PROBLEM DESCRIPTION
Retype the following data exactly, but leave its pictures out.

RECORDS TO PROCESS
+ + + +
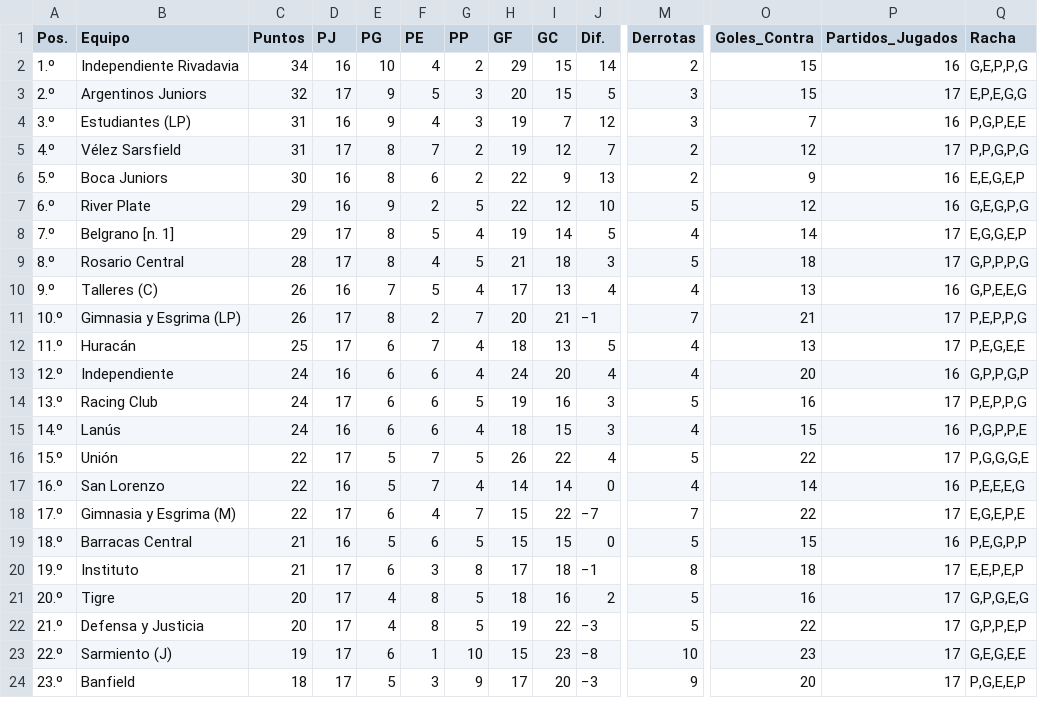
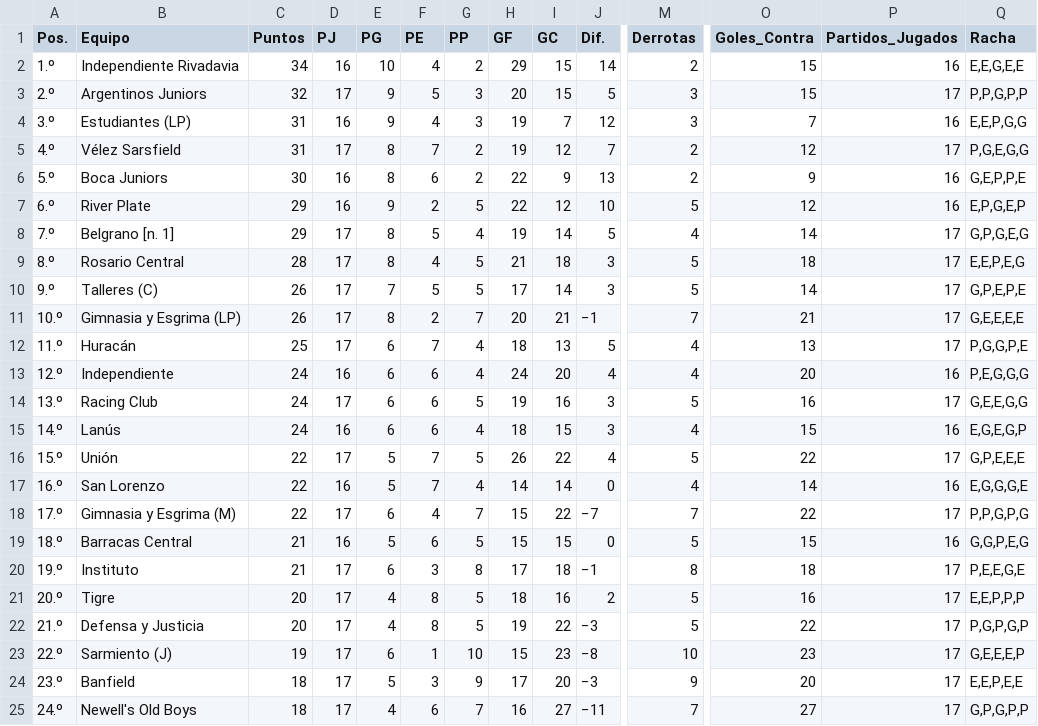
Before and after one commit to Juani10000/win-predictor, a CSV file: datos_procesados.csv, drawn as a sheet; only a part is shown, gaps mark what is left out; rows hold the shown columns only; the diff covers the shown part only; the diff names each change by its address in the sheet, - before the commit and + after, or states it on an @@ line.

```diff
--- a/datos_procesados.csv
+++ b/datos_procesados.csv
-Q2 (Racha): G,E,P,P,G
+Q2 (Racha): E,E,G,E,E
-Q3 (Racha): E,P,E,G,G
+Q3 (Racha): P,P,G,P,P
-Q4 (Racha): P,G,P,E,E
+Q4 (Racha): E,E,P,G,G
-Q5 (Racha): P,P,G,P,G
+Q5 (Racha): P,G,E,G,G
-Q6 (Racha): E,E,G,E,P
+Q6 (Racha): G,E,P,P,E
-Q7 (Racha): G,E,G,P,G
+Q7 (Racha): E,P,G,E,P
-Q8 (Racha): E,G,G,E,P
+Q8 (Racha): G,P,G,E,G
-Q9 (Racha): G,P,P,P,G
+Q9 (Racha): E,E,P,E,G
-D10 (PJ): 16
+D10 (PJ): 17
-G10 (PP): 4
+G10 (PP): 5
-I10 (GC): 13
+I10 (GC): 14
-J10 (Dif.): 4
+J10 (Dif.): 3
-M10 (Derrotas): 4
+M10 (Derrotas): 5
-O10 (Goles_Contra): 13
+O10 (Goles_Contra): 14
-P10 (Partidos_Jugados): 16
+P10 (Partidos_Jugados): 17
-Q10 (Racha): G,P,E,E,G
+Q10 (Racha): G,P,E,P,E
-Q11 (Racha): P,E,P,P,G
+Q11 (Racha): G,E,E,E,E
-Q12 (Racha): P,E,G,E,E
+Q12 (Racha): P,G,G,P,E
-Q13 (Racha): G,P,P,G,P
+Q13 (Racha): P,E,G,G,G
-Q14 (Racha): P,E,P,P,G
+Q14 (Racha): G,E,E,G,G
-Q15 (Racha): P,G,P,P,E
+Q15 (Racha): E,G,E,G,P
-Q16 (Racha): P,G,G,G,E
+Q16 (Racha): G,P,E,E,E
-Q17 (Racha): P,E,E,E,G
+Q17 (Racha): E,G,G,G,E
-Q18 (Racha): E,G,E,P,E
+Q18 (Racha): P,P,G,P,G
-Q19 (Racha): P,E,G,P,P
+Q19 (Racha): G,G,P,E,G
-Q20 (Racha): E,E,P,E,P
+Q20 (Racha): P,E,E,G,E
-Q21 (Racha): G,P,G,E,G
+Q21 (Racha): E,E,P,P,P
-Q22 (Racha): G,P,P,E,P
+Q22 (Racha): P,G,P,G,P
-Q23 (Racha): G,E,G,E,E
+Q23 (Racha): G,E,E,E,P
-Q24 (Racha): P,G,E,E,P
+Q24 (Racha): E,E,P,E,E
+row 25: 24.º | Newell's Old Boys | 18 | 17 | 4 | 6 | 7 | 16 | 27 | −11 | 7 | 27 | 17 | G,P,G,P,P
```
Also changed, not shown: 1 removed row and 8 edited cells elsewhere in this file.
+ + + +
SOLUTION TO THE EXERCISE
Before and after one commit to Juani10000/win-predictor, a CSV file: datos_procesados.csv, drawn as a sheet; only a part is shown, gaps mark what is left out; rows hold the shown columns only; the diff covers the shown part only; the diff names each change by its address in the sheet, - before the commit and + after, or states it on an @@ line.

```diff
--- a/datos_procesados.csv
+++ b/datos_procesados.csv
-Q2 (Racha): G,E,P,P,G
+Q2 (Racha): E,E,G,E,E
-Q3 (Racha): E,P,E,G,G
+Q3 (Racha): P,P,G,P,P
-Q4 (Racha): P,G,P,E,E
+Q4 (Racha): E,E,P,G,G
-Q5 (Racha): P,P,G,P,G
+Q5 (Racha): P,G,E,G,G
-Q6 (Racha): E,E,G,E,P
+Q6 (Racha): G,E,P,P,E
-Q7 (Racha): G,E,G,P,G
+Q7 (Racha): E,P,G,E,P
-Q8 (Racha): E,G,G,E,P
+Q8 (Racha): G,P,G,E,G
-Q9 (Racha): G,P,P,P,G
+Q9 (Racha): E,E,P,E,G
-D10 (PJ): 16
+D10 (PJ): 17
-G10 (PP): 4
+G10 (PP): 5
-I10 (GC): 13
+I10 (GC): 14
-J10 (Dif.): 4
+J10 (Dif.): 3
-M10 (Derrotas): 4
+M10 (Derrotas): 5
-O10 (Goles_Contra): 13
+O10 (Goles_Contra): 14
-P10 (Partidos_Jugados): 16
+P10 (Partidos_Jugados): 17
-Q10 (Racha): G,P,E,E,G
+Q10 (Racha): G,P,E,P,E
-Q11 (Racha): P,E,P,P,G
+Q11 (Racha): G,E,E,E,E
-Q12 (Racha): P,E,G,E,E
+Q12 (Racha): P,G,G,P,E
-Q13 (Racha): G,P,P,G,P
+Q13 (Racha): P,E,G,G,G
-Q14 (Racha): P,E,P,P,G
+Q14 (Racha): G,E,E,G,G
-Q15 (Racha): P,G,P,P,E
+Q15 (Racha): E,G,E,G,P
-Q16 (Racha): P,G,G,G,E
+Q16 (Racha): G,P,E,E,E
-Q17 (Racha): P,E,E,E,G
+Q17 (Racha): E,G,G,G,E
-Q18 (Racha): E,G,E,P,E
+Q18 (Racha): P,P,G,P,G
-Q19 (Racha): P,E,G,P,P
+Q19 (Racha): G,G,P,E,G
-Q20 (Racha): E,E,P,E,P
+Q20 (Racha): P,E,E,G,E
-Q21 (Racha): G,P,G,E,G
+Q21 (Racha): E,E,P,P,P
-Q22 (Racha): G,P,P,E,P
+Q22 (Racha): P,G,P,G,P
-Q23 (Racha): G,E,G,E,E
+Q23 (Racha): G,E,E,E,P
-Q24 (Racha): P,G,E,E,P
+Q24 (Racha): E,E,P,E,E
+row 25: 24.º | Newell's Old Boys | 18 | 17 | 4 | 6 | 7 | 16 | 27 | −11 | 7 | 27 | 17 | G,P,G,P,P
```
Also changed, not shown: 1 removed row and 8 edited cells elsewhere in this file.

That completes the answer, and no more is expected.